Work instructions. From the entries provided below, copy each line that contains the word "sans".

Data provided.
==============================

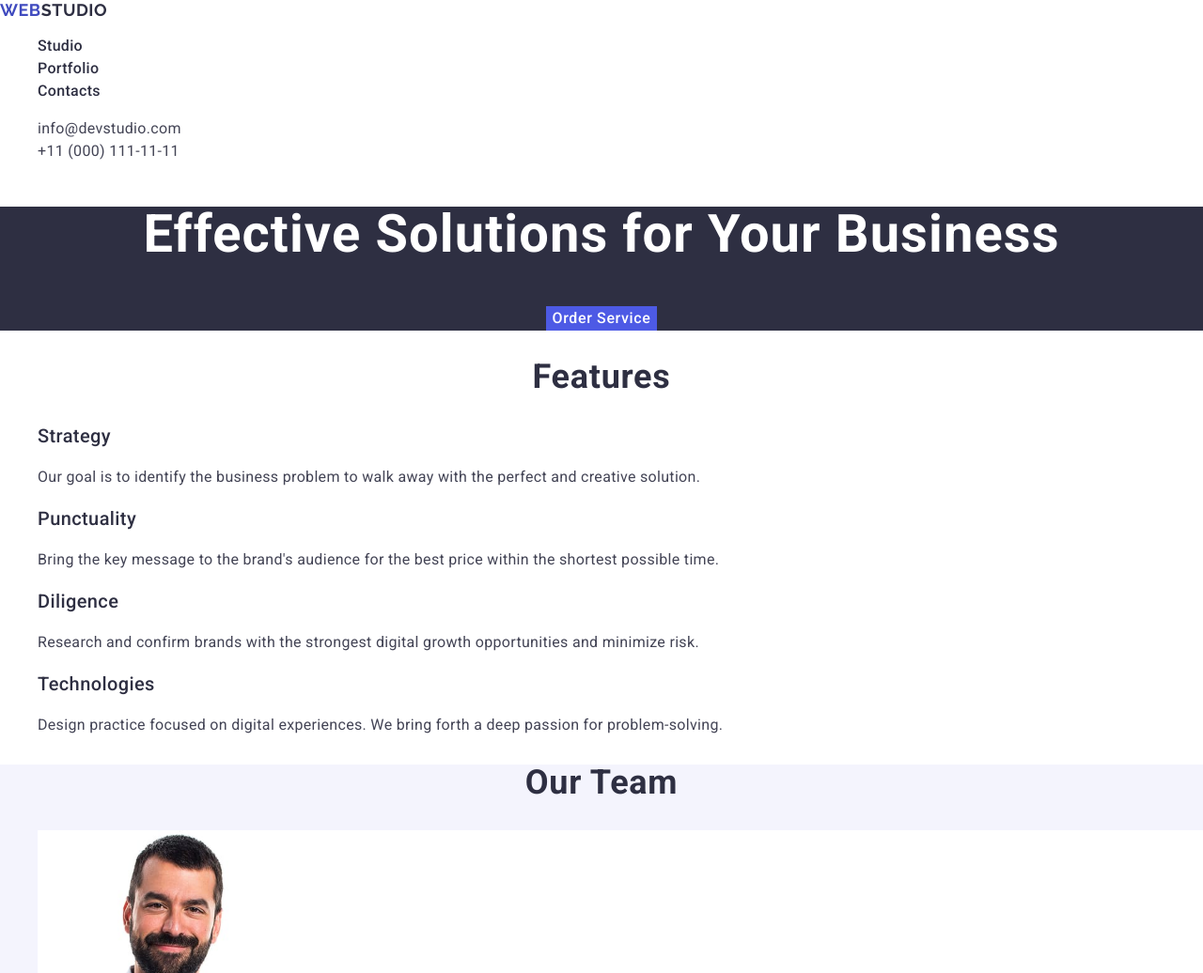
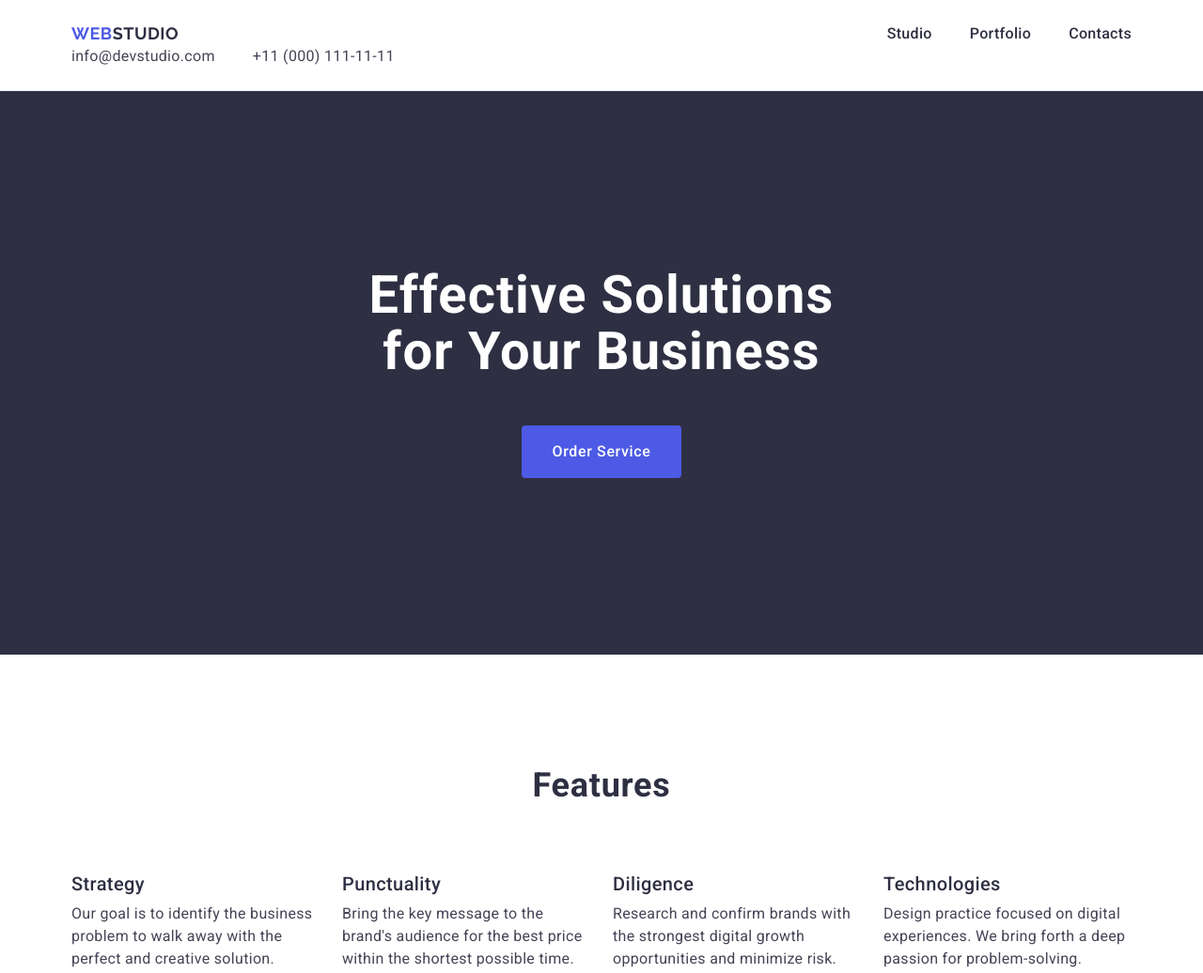
Before and after one commit to Lerunya11/goit-markup-hw-03, a plain HTML site: page index.html in a window 1280 px wide. Shown: the top 1036 px of the page at 94% size. Drawn offline with nearby package versions, Linux system fonts and the light colour scheme.

Commit message:
Выполнение ДЗ №3: Flexbox + отступы + normalize + структура

```diff
--- a/css/styles.css
+++ b/css/styles.css
@@ -1,12 +1,22 @@
-/* Base styles */
-body {
-  font-family: "Roboto", sans-serif;
-  color: #434455;
-  background-color: #ffffff;
+/* ========== Reset ========== */
+h1,
+h2,
+h3,
+p {
+  margin: 0;
 }
 
-ul {
+ul,
+ol {
+  margin: 0;
+  padding-left: 0;
   list-style: none;
+}
+
+img {
+  display: block;
+  max-width: 100%;
+  height: auto;
 }
 
 a {
@@ -14,15 +24,45 @@ a {
   color: inherit;
 }
 
-a:hover,
-a:focus {
-  color: #404bbf;
+button {
+  font-family: inherit;
+  cursor: pointer;
 }
 
-img {
+/* ========== Base ========== */
+body {
+  font-family: "Roboto", sans-serif;
+  color: #434455;
+  background-color: #ffffff;
 }
 
-/* Header & Logo */
+/* ========== Container ========== */
+.container {
+  max-width: 1158px;
+  margin-left: auto;
+  margin-right: auto;
+  padding-left: 15px;
+  padding-right: 15px;
+}
+
+/* ========== Header ========== */
+.header {
+  padding-top: 24px;
+  padding-bottom: 24px;
+  border-bottom: 1px solid #e7e9fc;
+}
+
+.nav {
+  display: flex;
+  align-items: center;
+  justify-content: space-between;
+}
+
+.nav-list {
+  display: flex;
+  gap: 40px;
+}
+
 .logo {
   font-family: "Raleway", sans-serif;
   font-weight: 700;
@@ -35,10 +75,6 @@ img {
 
 .logo-accent-dark {
   color: #2e2f42;
-}
-
-.logo-accent-light {
-  color: #f4f4fd;
 }
 
 .nav-link {
@@ -54,9 +90,13 @@ img {
   color: #404bbf;
 }
 
-/* Contacts */
 .contact-block {
   font-style: normal;
+}
+
+.contacts-list {
+  display: flex;
+  gap: 40px;
 }
 
 .contacts-link {
@@ -71,9 +111,10 @@ img {
   color: #404bbf;
 }
 
-/* Hero section */
+/* ========== Hero Section ========== */
 .hero-section {
   background-color: #2e2f42;
+  padding: 188px 0;
   text-align: center;
 }
 
@@ -82,19 +123,20 @@ img {
   line-height: 1.07;
   letter-spacing: 0.02em;
   color: #ffffff;
-  text-align: center;
+  max-width: 496px;
+  margin: 0 auto 48px;
 }
 
 .hero-button {
-  font-family: "Roboto", sans-serif;
   font-weight: 500;
   font-size: 16px;
   line-height: 1.5;
   letter-spacing: 0.04em;
   background-color: #4d5ae5;
   color: #ffffff;
-  cursor: pointer;
+  padding: 16px 32px;
   border: none;
+  border-radius: 4px;
 }
 
 .hero-button:hover,
@@ -102,8 +144,10 @@ img {
   background-color: #404bbf;
 }
 
-/* Features section */
-.features-section {
+/* ========== Sections ========== */
+section {
+  padding-top: 120px;
+  padding-bottom: 120px;
 }
 
 .section-title {
@@ -113,6 +157,17 @@ img {
   letter-spacing: 0.02em;
   text-transform: capitalize;
   color: #2e2f42;
+  margin-bottom: 72px;
+}
+
+/* ========== Features Section ========== */
+.features-list {
+  display: flex;
+  gap: 24px;
+}
+
+.features-list > li {
+  flex-basis: calc((100% - 72px) / 4);
 }
 
 .features-title {
@@ -121,6 +176,7 @@ img {
   line-height: 1.2;
   letter-spacing: 0.02em;
   color: #2e2f42;
+  margin-bottom: 8px;
 }
 
 .features-text {
@@ -130,21 +186,33 @@ img {
   color: #434455;
 }
 
-/* Team section */
+/* ========== Team Section ========== */
 .team-section {
   background-color: #f4f4fd;
 }
 
+.team-list {
+  display: flex;
+  gap: 24px;
+}
+
 .team-card {
+  flex-basis: calc((100% - 72px) / 4);
   background-color: #ffffff;
+  text-align: center;
+  border-radius: 4px;
+  overflow: hidden;
+  padding-bottom: 32px;
 }
 
 .team-name {
   font-weight: 500;
+  font-size: 20px;
   line-height: 1.2;
-  font-size: 20px;
   letter-spacing: 0.02em;
   color: #2e2f42;
+  margin-top: 32px;
+  margin-bottom: 8px;
 }
 
 .team-role {
@@ -154,8 +222,16 @@ img {
   color: #434455;
 }
 
-/* Portfolio section */
-.portfolio {
+/* ========== Portfolio Section ========== */
+.portfolio-list {
+  display: flex;
+  flex-wrap: wrap;
+  gap: 24px;
+  row-gap: 48px;
+}
+
+.portfolio-item {
+  width: calc((100% - 48px) / 3);
 }
 
 .portfolio-title {
@@ -164,6 +240,8 @@ img {
   line-height: 1.2;
   letter-spacing: 0.02em;
   color: #2e2f42;
+  margin-top: 32px;
+  margin-bottom: 8px;
 }
 
 .portfolio-text {
@@ -173,14 +251,17 @@ img {
   color: #434455;
 }
 
-/* Footer */
+/* ========== Footer ========== */
 .footer {
   background-color: #2e2f42;
   text-align: center;
+  padding: 100px 0;
 }
 
 .footer-text {
   color: #f4f4fd;
   line-height: 1.5;
   letter-spacing: 0.02em;
+  max-width: 264px;
+  margin: 0 auto;
 }
--- a/index.html
+++ b/index.html
@@ -9,6 +9,9 @@
     <link
       rel="stylesheet"
       href="https://cdnjs.cloudflare.com/ajax/libs/modern-normalize/3.0.1/modern-normalize.css"
+      integrity="sha512-gnAN+RgTMylunXI7AMg+PtcUGpKZFkZJoFIkAWvdPFRrFJz3p2tx4+9xbjILRfN7CzoViMgS8vSf06fSQzWZjA=="
+      crossorigin="anonymous"
+      referrerpolicy="no-referrer"
     />
 
     <!-- Fonts -->
@@ -23,15 +26,16 @@
     <link rel="stylesheet" href="./css/styles.css" />
   </head>
   <body>
-    <header>
-      <nav>
+    <header class="header">
+      <div class="container">
+        <nav class="nav">
           <a href="./index.html" class="logo"
             >Web<span class="logo-accent-dark">Studio</span></a
           >
           <ul class="nav-list">
             <li><a href="./index.html" class="nav-link">Studio</a></li>
-          <li><a href="" class="nav-link">Portfolio</a></li>
-          <li><a href="" class="nav-link">Contacts</a></li>
+            <li><a href="#" class="nav-link">Portfolio</a></li>
+            <li><a href="#" class="nav-link">Contacts</a></li>
           </ul>
         </nav>
         <address class="contact-block">
@@ -48,22 +52,26 @@
             </li>
           </ul>
         </address>
+      </div>
     </header>
 
     <main>
       <section class="hero-section">
+        <div class="container">
           <h1 class="hero-title">Effective Solutions for Your Business</h1>
           <button type="button" class="hero-button">Order Service</button>
+        </div>
       </section>
 
       <section class="features-section">
+        <div class="container">
           <h2 class="section-title">Features</h2>
           <ul class="features-list">
             <li>
               <h3 class="features-title">Strategy</h3>
               <p class="features-text">
-              Our goal is to identify the business problem to walk away with the
-              perfect and creative solution.
+                Our goal is to identify the business problem to walk away with
+                the perfect and creative solution.
               </p>
             </li>
             <li>
@@ -88,9 +96,11 @@
               </p>
             </li>
           </ul>
+        </div>
       </section>
 
       <section class="team-section">
+        <div class="container">
           <h2 class="section-title">Our Team</h2>
           <ul class="team-list">
             <li class="team-card">
@@ -126,9 +136,11 @@
               <p class="team-role">UI Designer</p>
             </li>
           </ul>
+        </div>
       </section>
 
       <section class="portfolio">
+        <div class="container">
           <h2 class="section-title">Our Portfolio</h2>
           <ul class="portfolio-list">
             <li class="portfolio-item">
@@ -186,17 +198,20 @@
               <p class="portfolio-text">Marketing</p>
             </li>
           </ul>
+        </div>
       </section>
     </main>
 
     <footer class="footer">
+      <div class="container">
         <a href="./index.html" class="logo"
           >Web<span class="logo-accent-light">Studio</span></a
         >
         <p class="footer-text">
-        Increase the flow of customers and sales for your business with digital
-        marketing & growth solutions.
+          Increase the flow of customers and sales for your business with
+          digital marketing & growth solutions.
         </p>
+      </div>
     </footer>
   </body>
 </html>
```
Lines whose indentation alone changed are shown as unchanged.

==============================

Expected answer.
-  font-family: "Roboto", sans-serif;
+  font-family: "Roboto", sans-serif;
   font-family: "Raleway", sans-serif;
-  font-family: "Roboto", sans-serif;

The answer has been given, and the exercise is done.